The former Army Captain who organized a movement of US Veterans at Standing Rock writes from Great Sioux Nation one year after the fact.
One year ago I had settled into my life as just another disabled veteran, existing on my small pension earned from injuries suffered during my 10 years of service as a United States Infantryman. A quiet life with little excitement and no available funds for travel. Like many others, I learned about the efforts to stop the Dakota Access Pipeline from online media. At the time I knew very little of the challenges First Nations People faced, nothing about life on a reservation, and too much about counter terrorism tactics. I was gobsmacked to see taxpayer funded law enforcement employ those same tactics against American citizens right here at home.
After news of the north camp being cleared and the use of water cannons, attack dogs and “less lethal” munitions being used against peaceful, prayerful, water protectors, Wes Clark Jr. asked me to go to Standing Rock.
I wanted to go but my pension wasn’t enough to carry me all the way from Charlotte, NC, to Cannonball, ND. I suggested we could try a fundraiser to cover travel expenses as a means to increase the numbers of Veterans able to go. At that time, there were a total of three of us committed to going, Wes, Mike Wood Jr. and myself. Thinking we could get several dozen or maybe even one hundred Veterans to camp, I volunteered to head up mission operations. True to my experience in the Army, I had no idea what was in store for us.
We launched our GoFundMe the evening of November 11, 2016. Veteran’s Day. With some requests to my own small group of friends, we quickly raised $500 and I had a plane ticket to Bismarck, ND. Word started to spread and Veterans from all over the country and some from other countries signed up on the volunteer roster. We used social media and video conferencing to organize. My task was to coordinate the movement of our volunteers to camp. We had to build an organization from the top down to the individual Veteran Volunteers. As more media outlets started covering the events at Oceti Sakowin, the volunteer roster blew up as did the GoFundMe. I remember screaming on a video call to cap the roster at 2,000. Of course, that didn’t dissuade many more from coming on their own.

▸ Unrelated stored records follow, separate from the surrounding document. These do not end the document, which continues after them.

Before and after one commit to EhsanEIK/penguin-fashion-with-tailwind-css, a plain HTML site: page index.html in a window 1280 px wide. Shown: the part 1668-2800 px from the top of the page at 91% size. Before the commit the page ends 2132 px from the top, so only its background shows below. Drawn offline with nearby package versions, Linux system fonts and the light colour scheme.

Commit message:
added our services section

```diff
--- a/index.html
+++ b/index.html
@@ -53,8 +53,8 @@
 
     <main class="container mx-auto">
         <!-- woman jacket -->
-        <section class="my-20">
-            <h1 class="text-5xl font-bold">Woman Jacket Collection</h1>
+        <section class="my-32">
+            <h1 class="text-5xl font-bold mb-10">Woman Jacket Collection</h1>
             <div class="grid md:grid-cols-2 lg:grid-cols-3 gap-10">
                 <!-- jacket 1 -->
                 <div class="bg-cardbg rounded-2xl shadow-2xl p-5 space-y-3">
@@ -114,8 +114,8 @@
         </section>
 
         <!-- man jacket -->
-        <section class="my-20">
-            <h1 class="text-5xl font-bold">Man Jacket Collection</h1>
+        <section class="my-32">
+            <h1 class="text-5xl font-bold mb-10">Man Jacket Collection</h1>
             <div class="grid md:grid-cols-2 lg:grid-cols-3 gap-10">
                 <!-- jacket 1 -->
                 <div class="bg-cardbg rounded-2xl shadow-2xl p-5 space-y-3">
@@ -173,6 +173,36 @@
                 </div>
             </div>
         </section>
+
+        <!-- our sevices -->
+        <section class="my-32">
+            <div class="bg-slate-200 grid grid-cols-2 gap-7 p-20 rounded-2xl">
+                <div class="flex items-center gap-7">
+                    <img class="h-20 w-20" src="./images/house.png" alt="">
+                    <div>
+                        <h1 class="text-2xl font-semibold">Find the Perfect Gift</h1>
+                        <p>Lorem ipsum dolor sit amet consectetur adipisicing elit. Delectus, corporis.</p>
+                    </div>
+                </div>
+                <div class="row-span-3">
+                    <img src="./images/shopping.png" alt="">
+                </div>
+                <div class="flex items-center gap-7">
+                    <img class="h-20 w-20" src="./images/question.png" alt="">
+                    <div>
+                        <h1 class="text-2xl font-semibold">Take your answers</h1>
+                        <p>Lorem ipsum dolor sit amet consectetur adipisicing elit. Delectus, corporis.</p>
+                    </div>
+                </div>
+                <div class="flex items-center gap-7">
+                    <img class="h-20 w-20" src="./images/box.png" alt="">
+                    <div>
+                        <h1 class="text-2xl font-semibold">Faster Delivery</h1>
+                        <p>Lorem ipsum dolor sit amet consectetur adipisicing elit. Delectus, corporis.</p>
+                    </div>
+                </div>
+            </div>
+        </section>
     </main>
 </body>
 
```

I began to realize I was part of something much larger than I could understand at the time. I said then and I still say now, the story wasn’t ever about the “Veterans” going to Standing Rock.
Veterans were already there.

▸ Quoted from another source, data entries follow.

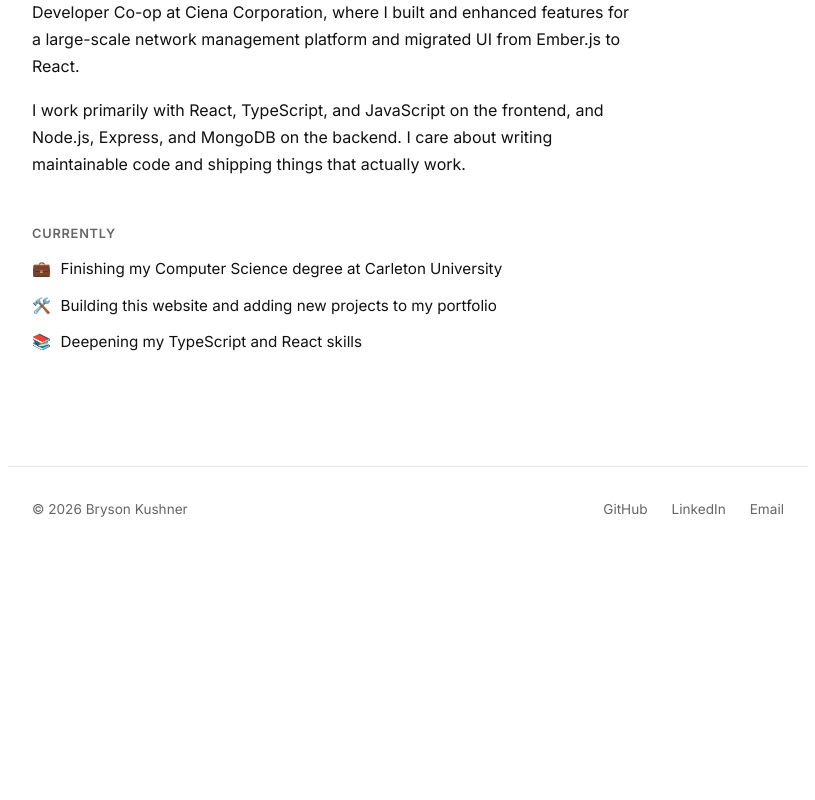
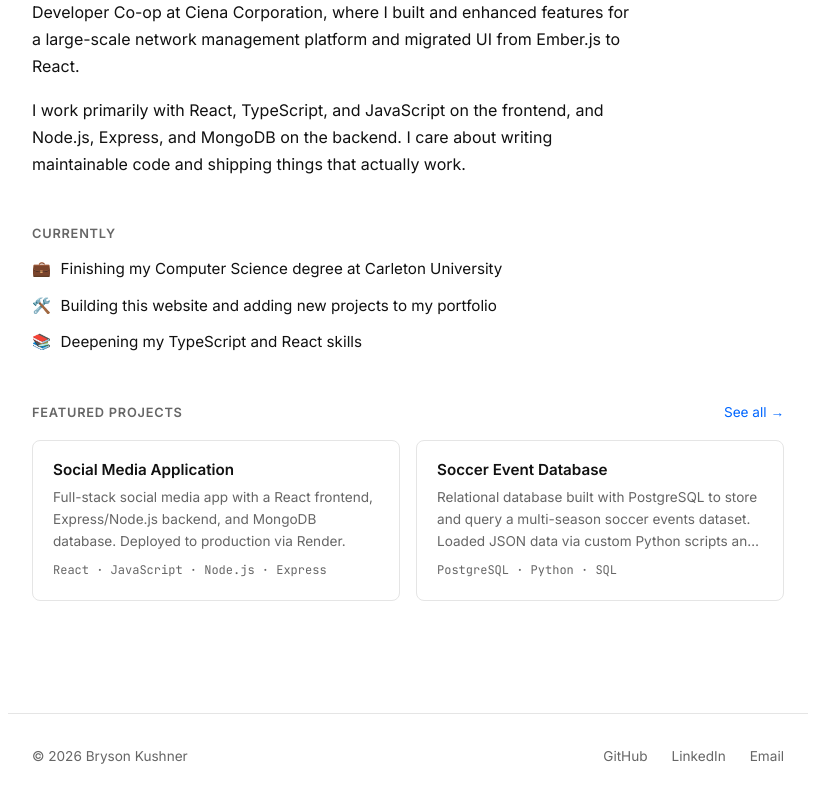
Before and after one commit to brysonmk/personal-website, a React (Vite) app: page / in a window 1280 px wide. Shown: the part 397-1197 px from the top of the page, without its empty margins (232-1047 px from the left). Before the commit the page ends 950 px from the top, so only its background shows below. Built offline with nearby package versions, Linux system fonts and the light colour scheme.

Commit message:
Add featured projects preview to Home page

```diff
--- /dev/null
+++ b/src/data/projects.js
@@ -0,0 +1,28 @@
+const projects = [
+  {
+    title: 'Social Media Application',
+    period: 'Fall 2023 – Winter 2024',
+    description:
+      'Full-stack social media app with a React frontend, Express/Node.js backend, and MongoDB database. Deployed to production via Render.',
+    tech: ['React', 'JavaScript', 'Node.js', 'Express', 'MongoDB', 'HTML', 'CSS'],
+    links: [
+      { label: 'Frontend', href: 'https://github.com/brysonmk/social-media-app-frontend' },
+      { label: 'Backend', href: 'https://github.com/brysonmk/social-media-app-backend' },
+    ],
+    featured: true,
+  },
+  {
+    title: 'Soccer Event Database',
+    period: 'Spring 2024',
+    description:
+      'Relational database built with PostgreSQL to store and query a multi-season soccer events dataset. Loaded JSON data via custom Python scripts and ran complex SQL queries to surface player performance metrics across La Liga and Premier League.',
+    tech: ['PostgreSQL', 'Python', 'SQL'],
+    links: [
+      { label: 'GitHub', href: 'https://github.com/brysonmk/COMP3005_W24_Group_Project' },
+    ],
+    featured: true,
+  },
+]
+
+export default projects
+export const featuredProjects = projects.filter((p) => p.featured)
--- a/src/pages/Home.jsx
+++ b/src/pages/Home.jsx
@@ -1,4 +1,6 @@
+import { Link } from 'react-router-dom'
 import styles from './Home.module.css'
+import { featuredProjects } from '@/data/projects'
 
 const currently = [
   { emoji: '💼', text: 'Finishing my Computer Science degree at Carleton University' },
@@ -36,6 +38,22 @@ export default function Home() {
           ))}
         </ul>
       </div>
+
+      <div className={styles.featured}>
+        <div className={styles.featuredHeader}>
+          <h2>Featured Projects</h2>
+          <Link to="/projects" className={styles.seeAll}>See all →</Link>
+        </div>
+        <div className={styles.featuredGrid}>
+          {featuredProjects.map(({ title, description, tech }) => (
+            <Link key={title} to="/projects" className={styles.featuredCard}>
+              <h3>{title}</h3>
+              <p>{description}</p>
+              <span className={styles.featuredTech}>{tech.slice(0, 4).join(' · ')}</span>
+            </Link>
+          ))}
+        </div>
+      </div>
     </section>
   )
 }
--- a/src/pages/Home.module.css
+++ b/src/pages/Home.module.css
@@ -61,3 +61,76 @@
 .emoji {
   flex-shrink: 0;
 }
+
+.featured {
+  margin-top: 3rem;
+}
+
+.featuredHeader {
+  display: flex;
+  justify-content: space-between;
+  align-items: baseline;
+  margin-bottom: 1rem;
+}
+
+.featuredHeader h2 {
+  font-size: 0.8rem;
+  font-weight: 600;
+  text-transform: uppercase;
+  letter-spacing: 0.06em;
+  color: var(--color-text-muted);
+}
+
+.seeAll {
+  font-size: 0.85rem;
+  color: var(--color-accent);
+  text-decoration: none;
+}
+
+.seeAll:hover {
+  text-decoration: underline;
+}
+
+.featuredGrid {
+  display: grid;
+  grid-template-columns: repeat(auto-fit, minmax(260px, 1fr));
+  gap: 1rem;
+}
+
+.featuredCard {
+  border: 1px solid var(--color-border);
+  border-radius: 8px;
+  padding: 1.25rem;
+  text-decoration: none;
+  color: var(--color-text);
+  display: flex;
+  flex-direction: column;
+  gap: 0.5rem;
+  transition: border-color 0.2s;
+}
+
+.featuredCard:hover {
+  border-color: var(--color-accent);
+}
+
+.featuredCard h3 {
+  font-size: 0.95rem;
+  font-weight: 600;
+}
+
+.featuredCard p {
+  font-size: 0.85rem;
+  color: var(--color-text-muted);
+  line-height: 1.6;
+  display: -webkit-box;
+  -webkit-line-clamp: 3;
+  -webkit-box-orient: vertical;
+  overflow: hidden;
+}
+
+.featuredTech {
+  font-size: 0.75rem;
+  font-family: var(--font-mono);
+  color: var(--color-text-muted);
+  margin-top: auto;
+}
--- a/src/pages/Projects.jsx
+++ b/src/pages/Projects.jsx
@@ -1,28 +1,5 @@
 import styles from './Projects.module.css'
-
-const projects = [
-  {
-    title: 'Social Media Application',
-    period: 'Fall 2023 – Winter 2024',
-    description:
-      'Full-stack social media app with a React frontend, Express/Node.js backend, and MongoDB database. Deployed to production via Render.',
-    tech: ['React', 'JavaScript', 'Node.js', 'Express', 'MongoDB', 'HTML', 'CSS'],
-    links: [
-      { label: 'Frontend', href: 'https://github.com/brysonmk/social-media-app-frontend' },
-      { label: 'Backend', href: 'https://github.com/brysonmk/social-media-app-backend' },
-    ],
-  },
-  {
-    title: 'Soccer Event Database',
-    period: 'Spring 2024',
-    description:
-      'Relational database built with PostgreSQL to store and query a multi-season soccer events dataset. Loaded JSON data via custom Python scripts and ran complex SQL queries to surface player performance metrics across La Liga and Premier League.',
-    tech: ['PostgreSQL', 'Python', 'SQL'],
-    links: [
-      { label: 'GitHub', href: 'https://github.com/brysonmk/COMP3005_W24_Group_Project' },
-    ],
-  },
-]
+import projects from '@/data/projects'
 
 export default function Projects() {
   return (
```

Native Americans have the highest rate of Military Service than any other ethnic group in the United States. The story was always about the rights of the people, but unfortunately it took that self- organized movement of thousands of Veterans to shine a light on the events at camp.

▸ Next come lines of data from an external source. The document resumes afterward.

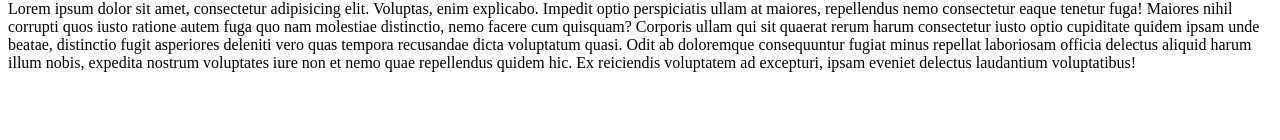
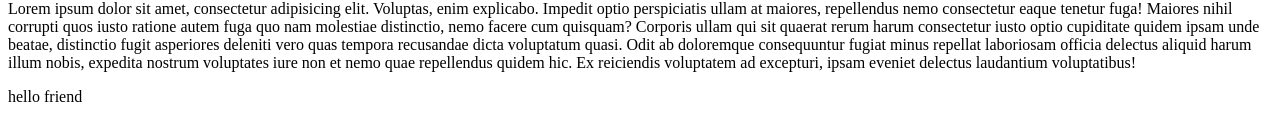
Before and after one commit to DushyantParashar09/test, a plain HTML site: page about.html in a window 1280 px wide. Shown: the part 102-242 px from the top of the page. Drawn offline with Linux system fonts and the light colour scheme.

Commit message:
change friend

```diff
--- a/about.html
+++ b/about.html
@@ -23,7 +23,7 @@
         officia delectus aliquid harum illum nobis, expedita nostrum voluptates iure non et nemo quae repellendus quidem
         hic. Ex reiciendis voluptatem ad excepturi, ipsam eveniet delectus laudantium voluptatibus!</p>
 
-
+      <p> hello friend</p>
 </body>
 
 </html>
```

One year later I’m still here on Great Sioux Nation as an invited guest, working to address the systemic issues under served communities face in this country. Many of us who came together last November have formed our own organization, Veteran Service Corps, and we continue to use the skills and experience provided to us by United States taxpayers to be of service to the people of the United States instead of multinational corporations. I’ve found that being of service to others is the best treatment for PTSD. The work that we are doing in this community turns Post Traumatic Stress Disorder into Post Traumatic Stress Recovery.
We came to Standing Rock to protect the Water Protectors from police violence. We found community with the people we stood up with. Our lives have changed.